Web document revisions
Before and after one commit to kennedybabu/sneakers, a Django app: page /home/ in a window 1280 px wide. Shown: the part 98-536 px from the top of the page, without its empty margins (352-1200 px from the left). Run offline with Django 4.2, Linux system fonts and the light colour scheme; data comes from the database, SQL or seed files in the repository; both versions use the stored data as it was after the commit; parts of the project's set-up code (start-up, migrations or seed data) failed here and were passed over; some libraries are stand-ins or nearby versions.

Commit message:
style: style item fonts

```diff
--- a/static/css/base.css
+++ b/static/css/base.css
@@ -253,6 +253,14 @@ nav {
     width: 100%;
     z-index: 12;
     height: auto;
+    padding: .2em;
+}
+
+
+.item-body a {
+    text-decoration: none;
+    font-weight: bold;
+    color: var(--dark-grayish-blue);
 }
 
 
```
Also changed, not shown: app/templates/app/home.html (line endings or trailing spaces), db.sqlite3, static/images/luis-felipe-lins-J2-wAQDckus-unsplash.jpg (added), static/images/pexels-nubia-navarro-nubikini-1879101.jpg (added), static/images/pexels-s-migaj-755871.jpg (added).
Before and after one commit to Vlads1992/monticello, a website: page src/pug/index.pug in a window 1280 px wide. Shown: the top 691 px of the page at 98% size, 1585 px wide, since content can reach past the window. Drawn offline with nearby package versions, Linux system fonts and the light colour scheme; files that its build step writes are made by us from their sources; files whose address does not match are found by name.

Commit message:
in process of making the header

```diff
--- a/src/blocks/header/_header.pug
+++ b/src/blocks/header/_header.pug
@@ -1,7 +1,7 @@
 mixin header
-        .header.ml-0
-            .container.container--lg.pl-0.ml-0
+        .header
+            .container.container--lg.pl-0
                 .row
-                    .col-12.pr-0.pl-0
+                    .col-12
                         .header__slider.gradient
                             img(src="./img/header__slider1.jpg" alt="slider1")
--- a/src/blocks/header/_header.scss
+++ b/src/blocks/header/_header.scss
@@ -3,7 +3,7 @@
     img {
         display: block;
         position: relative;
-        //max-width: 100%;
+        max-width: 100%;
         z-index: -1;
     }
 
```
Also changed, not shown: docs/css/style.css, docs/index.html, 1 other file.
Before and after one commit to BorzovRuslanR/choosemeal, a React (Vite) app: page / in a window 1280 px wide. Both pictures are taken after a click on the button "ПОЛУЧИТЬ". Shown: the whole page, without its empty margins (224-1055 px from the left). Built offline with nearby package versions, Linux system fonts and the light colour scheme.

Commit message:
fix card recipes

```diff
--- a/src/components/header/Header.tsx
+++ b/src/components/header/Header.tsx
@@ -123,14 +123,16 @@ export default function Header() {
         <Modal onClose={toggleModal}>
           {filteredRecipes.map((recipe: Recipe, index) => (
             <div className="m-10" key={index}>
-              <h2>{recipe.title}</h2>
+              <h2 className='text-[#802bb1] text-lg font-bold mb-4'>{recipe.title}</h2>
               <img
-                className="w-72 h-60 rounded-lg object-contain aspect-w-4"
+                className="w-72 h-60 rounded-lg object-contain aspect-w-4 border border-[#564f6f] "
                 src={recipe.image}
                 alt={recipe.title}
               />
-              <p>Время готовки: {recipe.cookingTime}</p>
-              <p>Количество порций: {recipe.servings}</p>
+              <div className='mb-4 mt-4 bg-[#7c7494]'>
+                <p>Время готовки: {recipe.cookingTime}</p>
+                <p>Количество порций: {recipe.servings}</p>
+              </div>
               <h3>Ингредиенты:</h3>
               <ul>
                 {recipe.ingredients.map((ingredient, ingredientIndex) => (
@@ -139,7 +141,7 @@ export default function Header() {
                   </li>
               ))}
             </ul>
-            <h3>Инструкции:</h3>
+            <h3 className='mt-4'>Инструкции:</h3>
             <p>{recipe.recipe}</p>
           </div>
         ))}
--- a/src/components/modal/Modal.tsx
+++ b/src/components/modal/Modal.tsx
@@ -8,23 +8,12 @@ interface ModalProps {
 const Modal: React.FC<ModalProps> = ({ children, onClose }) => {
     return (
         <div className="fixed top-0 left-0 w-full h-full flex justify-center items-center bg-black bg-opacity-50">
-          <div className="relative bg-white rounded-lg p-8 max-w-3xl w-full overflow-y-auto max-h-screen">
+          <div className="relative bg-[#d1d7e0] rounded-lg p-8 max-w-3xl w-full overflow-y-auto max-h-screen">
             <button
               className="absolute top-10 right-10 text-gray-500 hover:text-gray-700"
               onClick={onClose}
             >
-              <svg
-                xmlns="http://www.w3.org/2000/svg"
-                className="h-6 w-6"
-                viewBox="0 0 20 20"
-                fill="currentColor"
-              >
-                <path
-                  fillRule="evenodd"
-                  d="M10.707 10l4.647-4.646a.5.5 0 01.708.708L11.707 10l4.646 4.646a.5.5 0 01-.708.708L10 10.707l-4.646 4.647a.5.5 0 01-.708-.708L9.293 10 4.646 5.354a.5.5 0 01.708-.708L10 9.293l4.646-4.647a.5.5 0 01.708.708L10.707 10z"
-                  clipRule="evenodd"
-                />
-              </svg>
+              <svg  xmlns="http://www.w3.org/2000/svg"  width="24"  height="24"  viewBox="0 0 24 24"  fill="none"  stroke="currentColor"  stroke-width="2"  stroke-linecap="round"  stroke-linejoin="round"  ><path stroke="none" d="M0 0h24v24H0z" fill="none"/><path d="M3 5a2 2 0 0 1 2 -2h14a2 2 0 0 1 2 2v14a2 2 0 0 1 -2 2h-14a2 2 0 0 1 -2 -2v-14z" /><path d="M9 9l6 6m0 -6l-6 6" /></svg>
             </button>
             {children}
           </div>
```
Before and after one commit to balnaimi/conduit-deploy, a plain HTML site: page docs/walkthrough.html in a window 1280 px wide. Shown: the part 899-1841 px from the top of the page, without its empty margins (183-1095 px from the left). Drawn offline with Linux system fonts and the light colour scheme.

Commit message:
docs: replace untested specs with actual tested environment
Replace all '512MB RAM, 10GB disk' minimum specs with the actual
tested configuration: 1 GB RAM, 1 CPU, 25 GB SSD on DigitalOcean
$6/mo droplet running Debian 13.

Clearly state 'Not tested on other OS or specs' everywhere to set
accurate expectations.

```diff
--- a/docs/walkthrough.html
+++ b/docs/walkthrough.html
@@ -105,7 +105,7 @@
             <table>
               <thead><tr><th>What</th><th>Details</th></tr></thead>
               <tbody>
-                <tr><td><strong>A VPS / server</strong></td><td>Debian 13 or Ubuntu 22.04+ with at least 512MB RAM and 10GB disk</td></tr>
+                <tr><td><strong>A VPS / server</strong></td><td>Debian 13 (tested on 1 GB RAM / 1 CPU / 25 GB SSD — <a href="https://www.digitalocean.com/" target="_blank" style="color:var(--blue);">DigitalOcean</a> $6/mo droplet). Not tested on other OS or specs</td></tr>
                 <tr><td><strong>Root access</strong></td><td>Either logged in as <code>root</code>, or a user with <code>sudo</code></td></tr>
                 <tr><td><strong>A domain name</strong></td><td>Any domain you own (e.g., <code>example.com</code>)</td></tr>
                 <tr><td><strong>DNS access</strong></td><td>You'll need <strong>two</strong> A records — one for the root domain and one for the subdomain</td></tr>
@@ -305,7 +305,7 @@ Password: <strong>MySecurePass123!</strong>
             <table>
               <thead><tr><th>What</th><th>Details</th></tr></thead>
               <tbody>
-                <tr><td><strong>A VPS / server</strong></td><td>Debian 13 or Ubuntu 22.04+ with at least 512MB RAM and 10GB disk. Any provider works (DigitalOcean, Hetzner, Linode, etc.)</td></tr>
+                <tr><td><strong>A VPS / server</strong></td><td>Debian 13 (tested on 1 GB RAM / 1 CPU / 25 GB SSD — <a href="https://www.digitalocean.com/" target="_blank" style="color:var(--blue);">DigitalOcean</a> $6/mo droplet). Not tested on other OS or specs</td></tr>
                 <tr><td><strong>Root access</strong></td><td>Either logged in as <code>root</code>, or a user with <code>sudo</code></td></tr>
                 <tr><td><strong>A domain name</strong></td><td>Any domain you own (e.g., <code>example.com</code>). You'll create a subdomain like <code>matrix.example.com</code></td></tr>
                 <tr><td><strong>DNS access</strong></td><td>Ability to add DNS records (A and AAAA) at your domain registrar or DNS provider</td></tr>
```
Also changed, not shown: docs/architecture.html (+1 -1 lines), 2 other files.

== EXERCISE DIRECTIONS ==
The answer must be every line from the records above that contains "subdomain".

== ANSWER AREA ==
                 <tr><td><strong>DNS access</strong></td><td>You'll need <strong>two</strong> A records — one for the root domain and one for the subdomain</td></tr>
                 <tr><td><strong>A domain name</strong></td><td>Any domain you own (e.g., <code>example.com</code>). You'll create a subdomain like <code>matrix.example.com</code></td></tr>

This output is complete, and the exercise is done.